*What is being asked*:
Filter out all lines without the word "TOTP" from the data below, please, and copy the rest.

── Dataset records ──

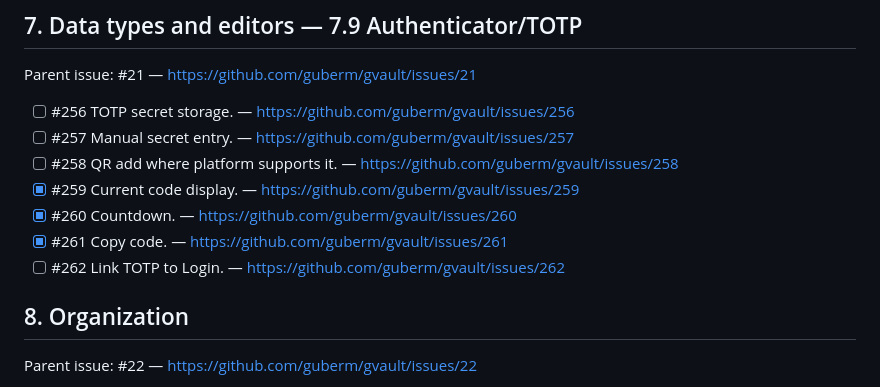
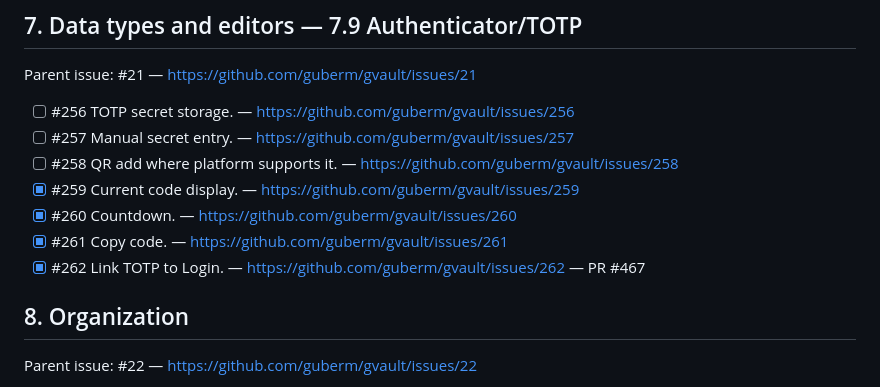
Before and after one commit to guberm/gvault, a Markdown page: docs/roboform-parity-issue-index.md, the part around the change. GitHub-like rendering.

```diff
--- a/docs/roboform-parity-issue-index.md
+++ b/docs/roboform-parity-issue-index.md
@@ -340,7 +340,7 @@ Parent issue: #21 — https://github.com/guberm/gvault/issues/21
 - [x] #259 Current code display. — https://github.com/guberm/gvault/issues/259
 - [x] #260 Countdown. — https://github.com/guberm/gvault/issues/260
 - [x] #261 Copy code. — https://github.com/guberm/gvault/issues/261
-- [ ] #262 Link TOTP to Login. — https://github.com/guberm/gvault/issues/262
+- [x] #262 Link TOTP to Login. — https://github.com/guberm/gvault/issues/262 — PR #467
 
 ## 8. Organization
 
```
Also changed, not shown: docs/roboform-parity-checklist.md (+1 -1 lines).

───
── Dataset records ──

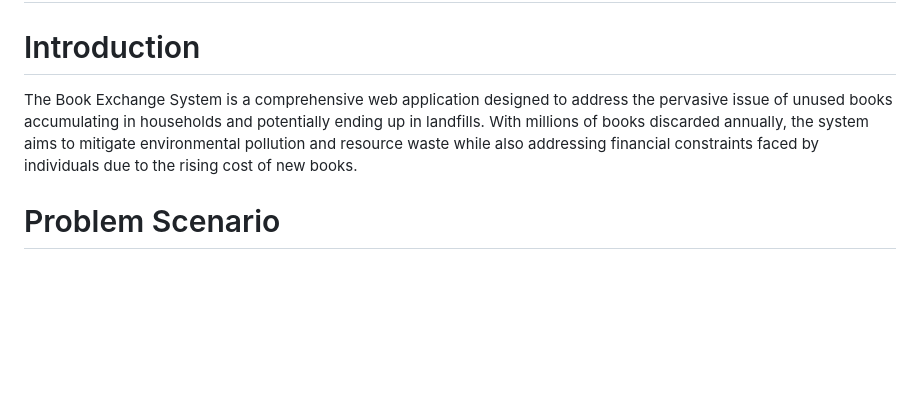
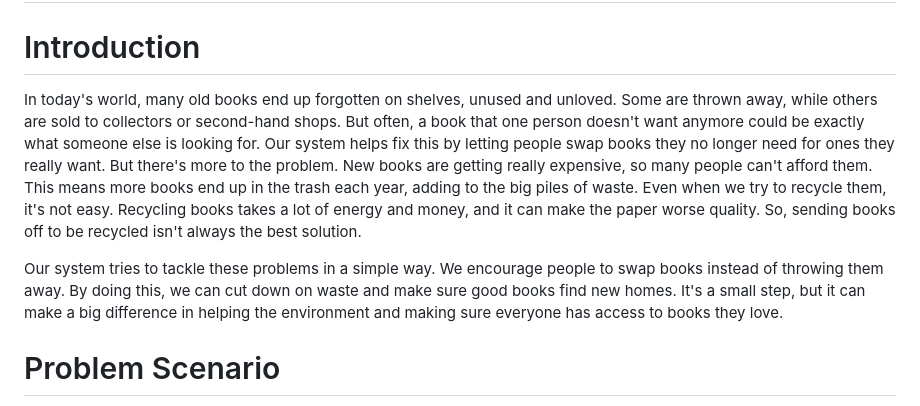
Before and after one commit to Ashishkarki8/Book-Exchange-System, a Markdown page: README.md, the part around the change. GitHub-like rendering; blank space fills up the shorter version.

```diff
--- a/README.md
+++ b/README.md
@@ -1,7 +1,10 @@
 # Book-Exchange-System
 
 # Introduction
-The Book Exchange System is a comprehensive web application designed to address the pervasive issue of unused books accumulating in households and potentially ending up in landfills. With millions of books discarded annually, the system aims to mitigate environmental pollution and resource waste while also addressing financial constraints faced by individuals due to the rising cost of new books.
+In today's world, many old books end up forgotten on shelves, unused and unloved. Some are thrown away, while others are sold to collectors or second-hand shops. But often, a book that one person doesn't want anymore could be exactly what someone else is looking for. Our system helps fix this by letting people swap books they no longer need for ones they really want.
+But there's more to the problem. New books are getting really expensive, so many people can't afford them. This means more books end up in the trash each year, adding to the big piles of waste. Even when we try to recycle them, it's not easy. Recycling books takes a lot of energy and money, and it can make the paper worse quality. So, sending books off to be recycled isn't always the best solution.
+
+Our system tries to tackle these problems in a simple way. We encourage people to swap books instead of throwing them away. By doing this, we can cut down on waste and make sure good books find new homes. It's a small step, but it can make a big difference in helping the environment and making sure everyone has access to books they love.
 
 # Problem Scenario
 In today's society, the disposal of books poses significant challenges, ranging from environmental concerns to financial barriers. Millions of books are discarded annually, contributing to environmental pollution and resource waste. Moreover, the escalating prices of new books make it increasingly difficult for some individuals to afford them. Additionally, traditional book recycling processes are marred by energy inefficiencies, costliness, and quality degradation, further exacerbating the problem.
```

───

*Written answer*:
-- [ ] #262 Link TOTP to Login. — https://github.com/guberm/gvault/issues/262
+- [x] #262 Link TOTP to Login. — https://github.com/guberm/gvault/issues/262 — PR #467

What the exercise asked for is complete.